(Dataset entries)
· · · ·

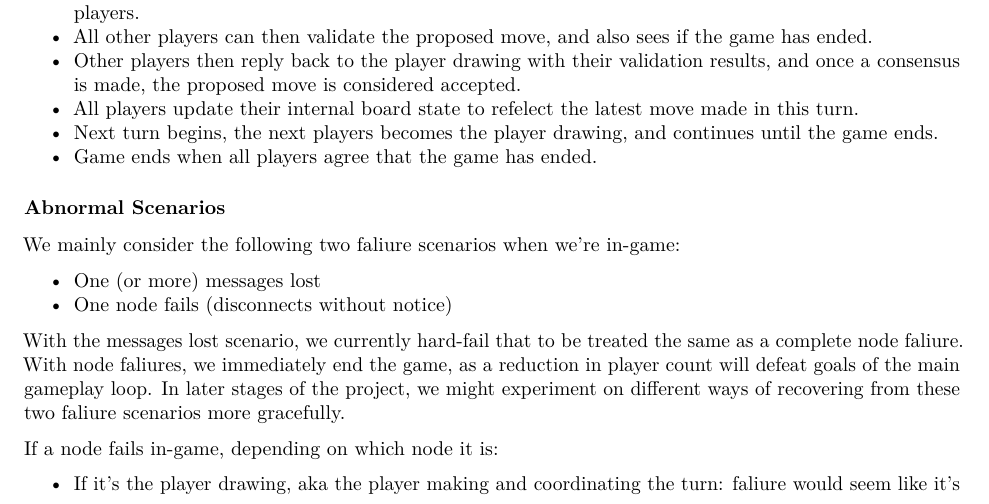
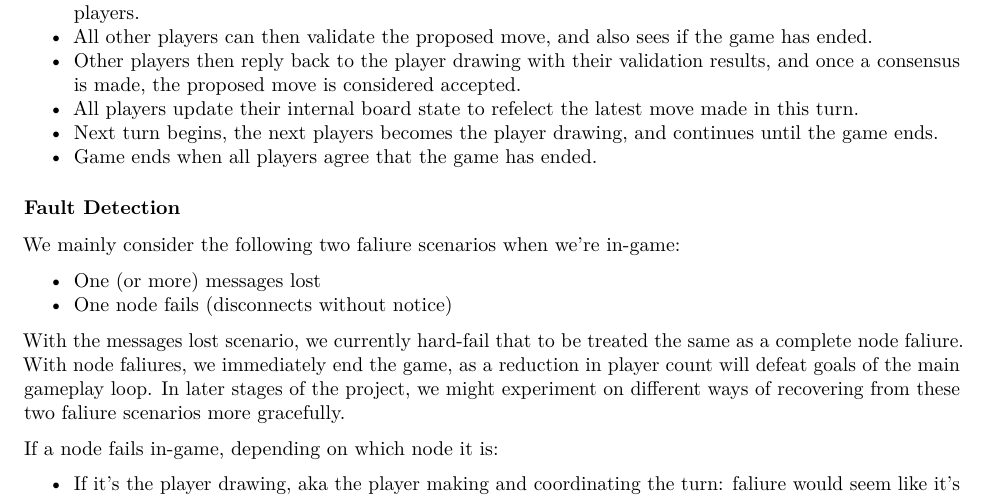
Before and after one commit to chenseanxy/symbol-game, a Quarto document (docs/project-plan.qmd): part of page 2 of 4, cut so that both start at the same text. Rendered offline with R 4.5, knitr and Pandoc in place of Quarto, then LaTeX, with nearby package versions.

Commit message:
Renamed section fault detection

```diff
--- a/docs/project-plan.qmd
+++ b/docs/project-plan.qmd
@@ -77,7 +77,7 @@ sequenceDiagram
 - Next turn begins, the next players becomes the player drawing, and continues until the game ends.
 - Game ends when all players agree that the game has ended.
 
-### Abnormal Scenarios
+### Fault Detection
 
 We mainly consider the following two faliure scenarios when we're in-game:
 
```
Also changed, not shown: 1 other file.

· · · ·

Retype exactly the lines from the one containing "Renamed section fault detection" through the last line of the records above, including both.

Renamed section fault detection

```diff
--- a/docs/project-plan.qmd
+++ b/docs/project-plan.qmd
@@ -77,7 +77,7 @@ sequenceDiagram
 - Next turn begins, the next players becomes the player drawing, and continues until the game ends.
 - Game ends when all players agree that the game has ended.
 
-### Abnormal Scenarios
+### Fault Detection
 
 We mainly consider the following two faliure scenarios when we're in-game:
 
```
Also changed, not shown: 1 other file.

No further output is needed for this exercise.